Matthew Weiner understands why it costs a lot to license 'Tomorrow Never Knows' on TV show, saying, 'They are concerned about their legacy and their artistic impact.'
Matthew Weiner spent a lot of money to use The Beatles' "Tomorrow Never Knows" in the latest episode of his show "Mad Men". Explaining the need to feature the original song by the British band, the writer/producer shared, "It was always my feeling that the show lacked a certain authenticity because we never could have an actual master recording of the Beatles performing."
The creator of the AMC acclaimed series insisted that featuring a cover version of the classic hit would not help much to reach his goal. "Not just someone singing their song or a version of their song, but them, doing a song in the show," he stated. "It always felt to me like a flaw. Because they are the band, probably, of the 20th century."
Weiner, who doesn't mind spending a lot of money to license a song for "Mad Men", said he understands why it comes at such a high price to use the Beatles music. "Whatever people think, this is not about money," he stressed. "It never is. They are concerned about their legacy and their artistic impact."
Revealing that his previous attempts to license the Beatles song had been declined by Apple Corps., the 46-year-old had to share story details to the company before getting the approval. "It was hard because I had to, writing-wise, commit to the story that I thought was worthy of this incredible opportunity," he admitted.
On what the song means to him, he explained, "The thing about that song in particular was, The Beatles are, throughout their intense existence, constantly pushing the envelope, and I really wanted to show how far ahead of the culture they were.

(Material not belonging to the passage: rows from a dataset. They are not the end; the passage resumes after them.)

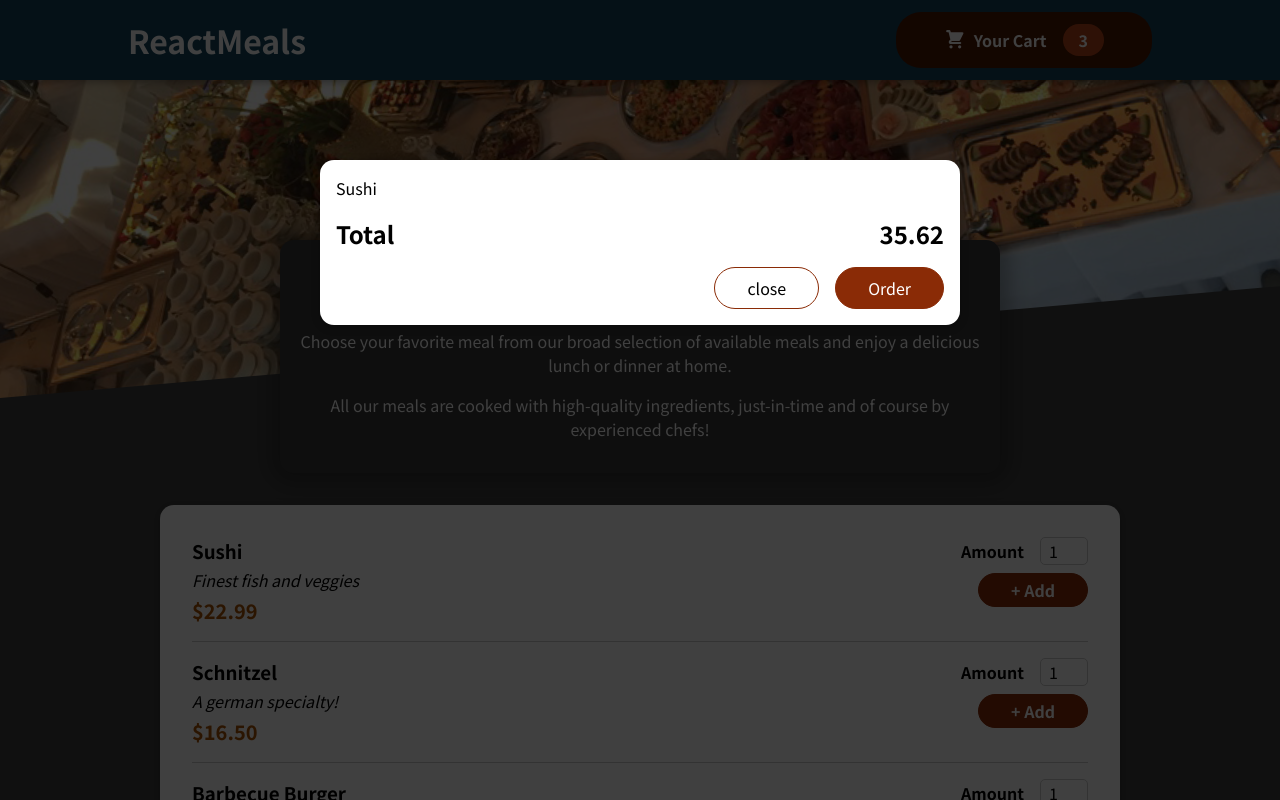
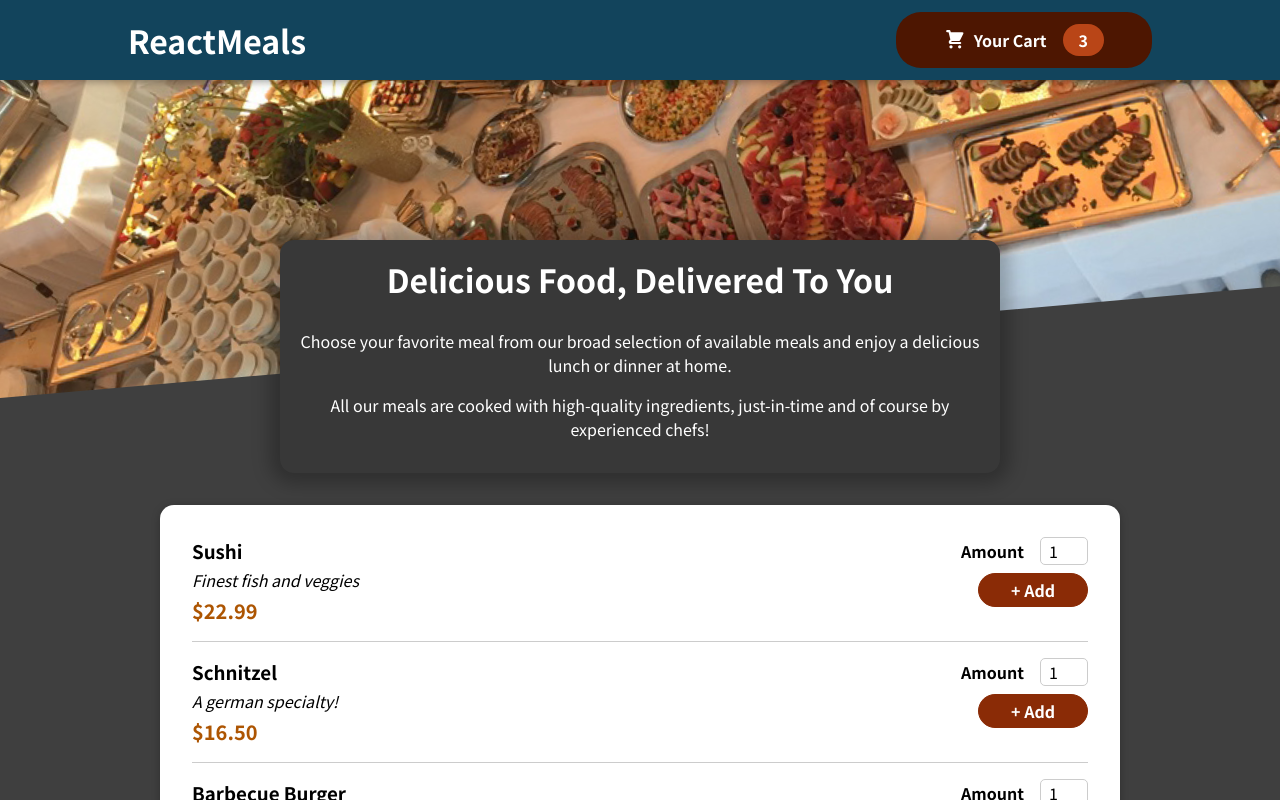
Before and after one commit to WilsonKinyua/react-meals, a React (Create React App) app: page / in a window 1280 px wide. Shown: the top 800 px of the page. Built offline with nearby package versions, Linux system fonts and the light colour scheme.

Commit message:
hiding and displaying modals

```diff
--- a/src/App.js
+++ b/src/App.js
@@ -5,10 +5,18 @@ import Meals from "./components/Meals/Meals";
 
 function App() {
   const [cartIsShown, setCartIsShown] = useState(false);
+
+  const showCartHandler = () => {
+    setCartIsShown(true);
+  };
+
+  const hideCartHandler = () => {
+    setCartIsShown(false);
+  };
   return (
     <Fragment>
-      <Cart />
-      <Header />
+      {cartIsShown && <Cart onHideCart={hideCartHandler} />}
+      <Header onShowCart={showCartHandler} />
       <main>
         <Meals />
       </main>
--- a/src/components/Cart/Cart.js
+++ b/src/components/Cart/Cart.js
@@ -17,14 +17,16 @@ const Cart = (props) => {
     </ul>
   );
   return (
-    <Modal>
+    <Modal onClick={props.onHideCart}>
       {cartItems}
       <div className={classes.total}>
         <span>Total</span>
         <span>35.62</span>
       </div>
       <div className={classes.actions}>
-        <button className={classes["button-alt"]}>close</button>
+        <button onClick={props.onHideCart} className={classes["button-alt"]}>
+          close
+        </button>
         <button className={classes.button}>Order</button>
       </div>
     </Modal>
--- a/src/components/Layout/Header.js
+++ b/src/components/Layout/Header.js
@@ -9,7 +9,7 @@ const Header = (props) => {
     <React.Fragment>
       <header className={classes.header}>
         <h1>ReactMeals</h1>
-        <HeaderCartButton />
+        <HeaderCartButton onClick={props.onShowCart} />
       </header>
       <div className={classes["main-image"]}>
         <img src={mealsImage} alt="" />
--- a/src/components/Layout/HeaderCartButton.js
+++ b/src/components/Layout/HeaderCartButton.js
@@ -3,7 +3,7 @@ import CartIcon from "../Cart/CartIcon";
 
 const HeaderCartButton = (props) => {
   return (
-    <button className={classes.button}>
+    <button onClick={props.onClick} className={classes.button}>
       <span className={classes.icon}>
         <CartIcon />
       </span>
--- a/src/components/UI/Modal.js
+++ b/src/components/UI/Modal.js
@@ -2,8 +2,8 @@ import classes from "./Modal.module.css";
 import { Fragment } from "react";
 import reactDom from "react-dom";
 
-const Backdrop = () => {
-  return <div className={classes.backdrop}></div>;
+const Backdrop = (props) => {
+  return <div onClick={props.onClick} className={classes.backdrop}></div>;
 };
 
 const ModalOverlay = (props) => {
@@ -18,7 +18,7 @@ const overlayId = document.getElementById("overlays");
 const Modal = (props) => {
   return (
     <Fragment>
-      {reactDom.createPortal(<Backdrop />, overlayId)}
+      {reactDom.createPortal(<Backdrop onClick={props.onClick} />, overlayId)}
       {reactDom.createPortal(
         <ModalOverlay>{props.children}</ModalOverlay>,
         overlayId
```
Also changed, not shown: 1 other file (tests, documents, lock files or other folders).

That song to me is revolutionary, as is that album."
As a result of Weiner's tireless efforts, Jon Hamm's Don Draper was featured listening to "Tomorrow Never Knows" in "Lady Lazarus", which aired last Sunday, May 6. He got the record from Jessica Pare's Megan, who wanted to educate him on music.